Try it: Omit the images, then output each of the records below exactly.

Provided data:
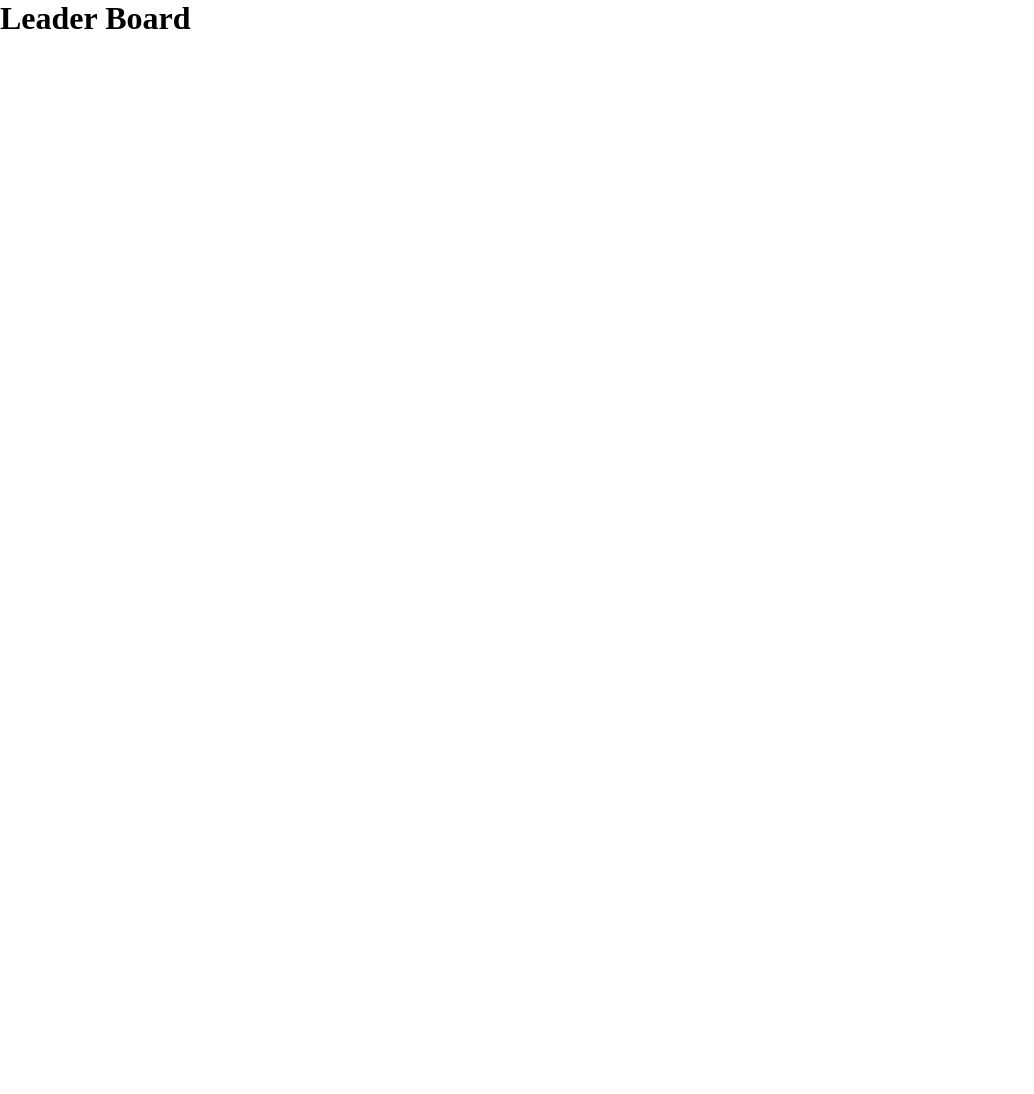
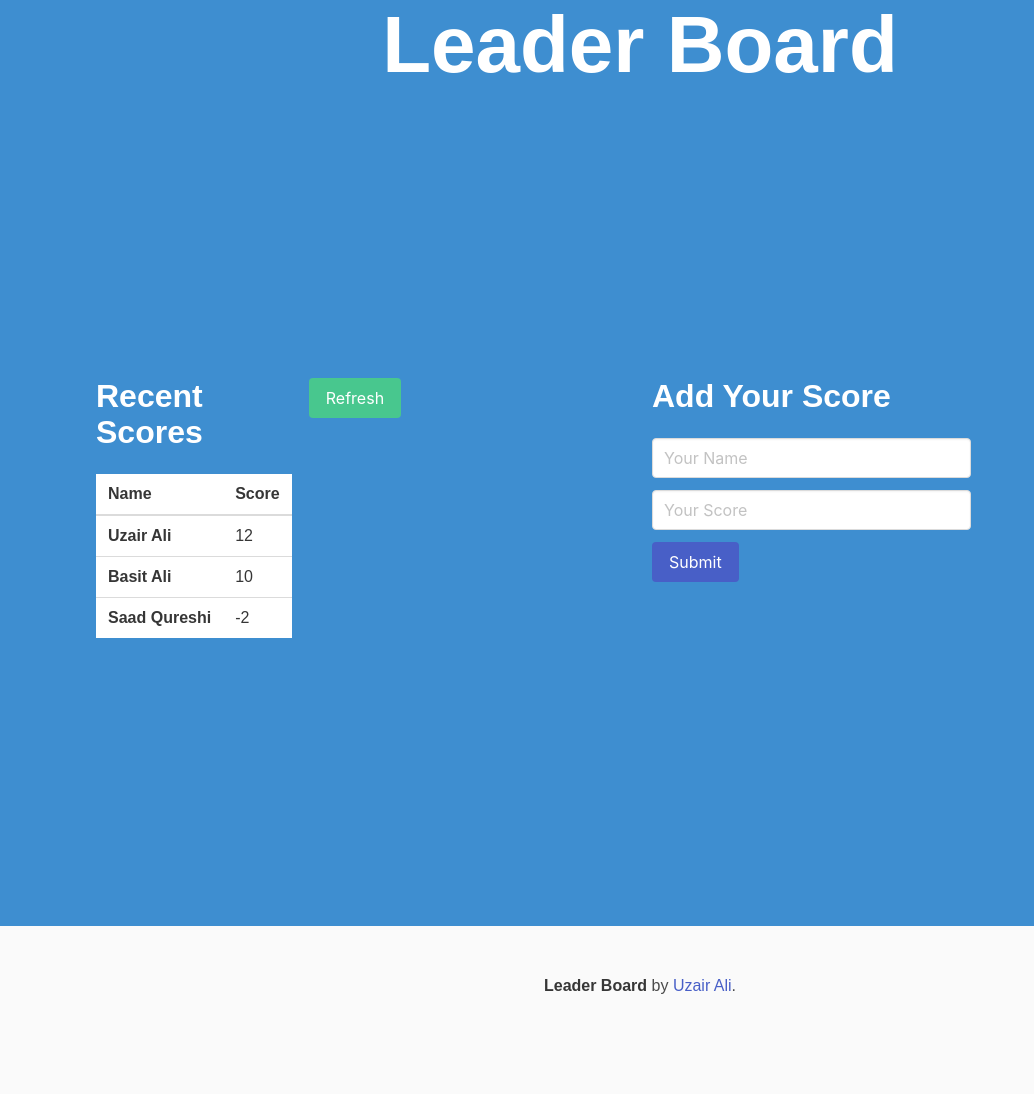
Before and after one commit to uzairali19/leaderboard, a website built with webpack: page src/index.html in a window 1280 px wide. Shown: the whole page, without its empty margins (0-1034 px from the left). Before the commit the page ends 800 px from the top, so only its background shows below. Built offline with nearby package versions, Linux system fonts and the light colour scheme.

Commit message:
update board layout

```diff
--- a/package.json
+++ b/package.json
@@ -35,5 +35,8 @@
     "webpack": "^5.64.1",
     "webpack-cli": "^4.9.1",
     "webpack-dev-server": "^4.5.0"
+  },
+  "dependencies": {
+    "bulma": "^0.9.3"
   }
 }
--- a/src/index.html
+++ b/src/index.html
@@ -7,7 +7,87 @@
     <title>Leader Board</title>
   </head>
   <body>
-    <h1>Leader Board</h1>
+    <main>
+      <section class="hero is-info is-large">
+        <div class="hero-head">
+          <div class="container has-text-centered">
+            <p class="title head-title">Leader Board</p>
+          </div>
+        </div>
+        <div class="hero-body">
+          <div class="container">
+            <div class="columns">
+              <div class="column">
+                <table class="table row">
+                  <div class="columns score">
+                    <div class="column"><p class="title">Recent Scores</p></div>
+                    <div class="column">
+                      <button class="button is-success">Refresh</button>
+                    </div>
+                  </div>
+
+                  <thead>
+                    <tr>
+                      <th>Name</th>
+                      <th>Score</th>
+                    </tr>
+                  </thead>
+                  <tbody>
+                    <tr>
+                      <th>Uzair Ali</th>
+                      <td>12</td>
+                    </tr>
+                    <tr>
+                      <th>Basit Ali</th>
+                      <td>10</td>
+                    </tr>
+                    <tr>
+                      <th>Saad Qureshi</th>
+                      <td>-2</td>
+                    </tr>
+                  </tbody>
+                </table>
+              </div>
+
+              <form class="column">
+                <p class="title has-text-white">Add Your Score</p>
+                <div class="field">
+                  <div class="control">
+                    <input
+                      class="input-width input"
+                      type="text"
+                      placeholder="Your Name"
+                    />
+                  </div>
+                </div>
+                <div class="field">
+                  <div class="control">
+                    <input
+                      class="input-width input"
+                      type="text"
+                      placeholder="Your Score"
+                    />
+                  </div>
+                </div>
+                <div class="field is-grouped is-align-content-center">
+                  <div class="control">
+                    <button class="button is-link">Submit</button>
+                  </div>
+                </div>
+              </form>
+            </div>
+          </div>
+        </div>
+      </section>
+    </main>
+    <footer class="footer">
+      <div class="content has-text-centered">
+        <p>
+          <strong>Leader Board</strong> by
+          <a href="https://github.com/uzairali19">Uzair Ali</a>.
+        </p>
+      </div>
+    </footer>
     <script src="./index.js"></script>
   </body>
 </html>
--- a/src/index.js
+++ b/src/index.js
@@ -1 +1,2 @@
+import 'bulma/css/bulma.css';
 import './style.css';
--- a/src/style.css
+++ b/src/style.css
@@ -1,4 +1,17 @@
 * {
   margin: 0;
   padding: 0;
+  font-family: sans-serif;
 }
+
+.input-width {
+  width: 60%;
+}
+
+.score {
+  width: 80%;
+}
+
+.head-title {
+  font-size: 80px;
+}
```
Also changed, not shown: 1 other file.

Exercise answer:
Before and after one commit to uzairali19/leaderboard, a website built with webpack: page src/index.html in a window 1280 px wide. Shown: the whole page, without its empty margins (0-1034 px from the left). Before the commit the page ends 800 px from the top, so only its background shows below. Built offline with nearby package versions, Linux system fonts and the light colour scheme.

Commit message:
update board layout

```diff
--- a/package.json
+++ b/package.json
@@ -35,5 +35,8 @@
     "webpack": "^5.64.1",
     "webpack-cli": "^4.9.1",
     "webpack-dev-server": "^4.5.0"
+  },
+  "dependencies": {
+    "bulma": "^0.9.3"
   }
 }
--- a/src/index.html
+++ b/src/index.html
@@ -7,7 +7,87 @@
     <title>Leader Board</title>
   </head>
   <body>
-    <h1>Leader Board</h1>
+    <main>
+      <section class="hero is-info is-large">
+        <div class="hero-head">
+          <div class="container has-text-centered">
+            <p class="title head-title">Leader Board</p>
+          </div>
+        </div>
+        <div class="hero-body">
+          <div class="container">
+            <div class="columns">
+              <div class="column">
+                <table class="table row">
+                  <div class="columns score">
+                    <div class="column"><p class="title">Recent Scores</p></div>
+                    <div class="column">
+                      <button class="button is-success">Refresh</button>
+                    </div>
+                  </div>
+
+                  <thead>
+                    <tr>
+                      <th>Name</th>
+                      <th>Score</th>
+                    </tr>
+                  </thead>
+                  <tbody>
+                    <tr>
+                      <th>Uzair Ali</th>
+                      <td>12</td>
+                    </tr>
+                    <tr>
+                      <th>Basit Ali</th>
+                      <td>10</td>
+                    </tr>
+                    <tr>
+                      <th>Saad Qureshi</th>
+                      <td>-2</td>
+                    </tr>
+                  </tbody>
+                </table>
+              </div>
+
+              <form class="column">
+                <p class="title has-text-white">Add Your Score</p>
+                <div class="field">
+                  <div class="control">
+                    <input
+                      class="input-width input"
+                      type="text"
+                      placeholder="Your Name"
+                    />
+                  </div>
+                </div>
+                <div class="field">
+                  <div class="control">
+                    <input
+                      class="input-width input"
+                      type="text"
+                      placeholder="Your Score"
+                    />
+                  </div>
+                </div>
+                <div class="field is-grouped is-align-content-center">
+                  <div class="control">
+                    <button class="button is-link">Submit</button>
+                  </div>
+                </div>
+              </form>
+            </div>
+          </div>
+        </div>
+      </section>
+    </main>
+    <footer class="footer">
+      <div class="content has-text-centered">
+        <p>
+          <strong>Leader Board</strong> by
+          <a href="https://github.com/uzairali19">Uzair Ali</a>.
+        </p>
+      </div>
+    </footer>
     <script src="./index.js"></script>
   </body>
 </html>
--- a/src/index.js
+++ b/src/index.js
@@ -1 +1,2 @@
+import 'bulma/css/bulma.css';
 import './style.css';
--- a/src/style.css
+++ b/src/style.css
@@ -1,4 +1,17 @@
 * {
   margin: 0;
   padding: 0;
+  font-family: sans-serif;
 }
+
+.input-width {
+  width: 60%;
+}
+
+.score {
+  width: 80%;
+}
+
+.head-title {
+  font-size: 80px;
+}
```
Also changed, not shown: 1 other file.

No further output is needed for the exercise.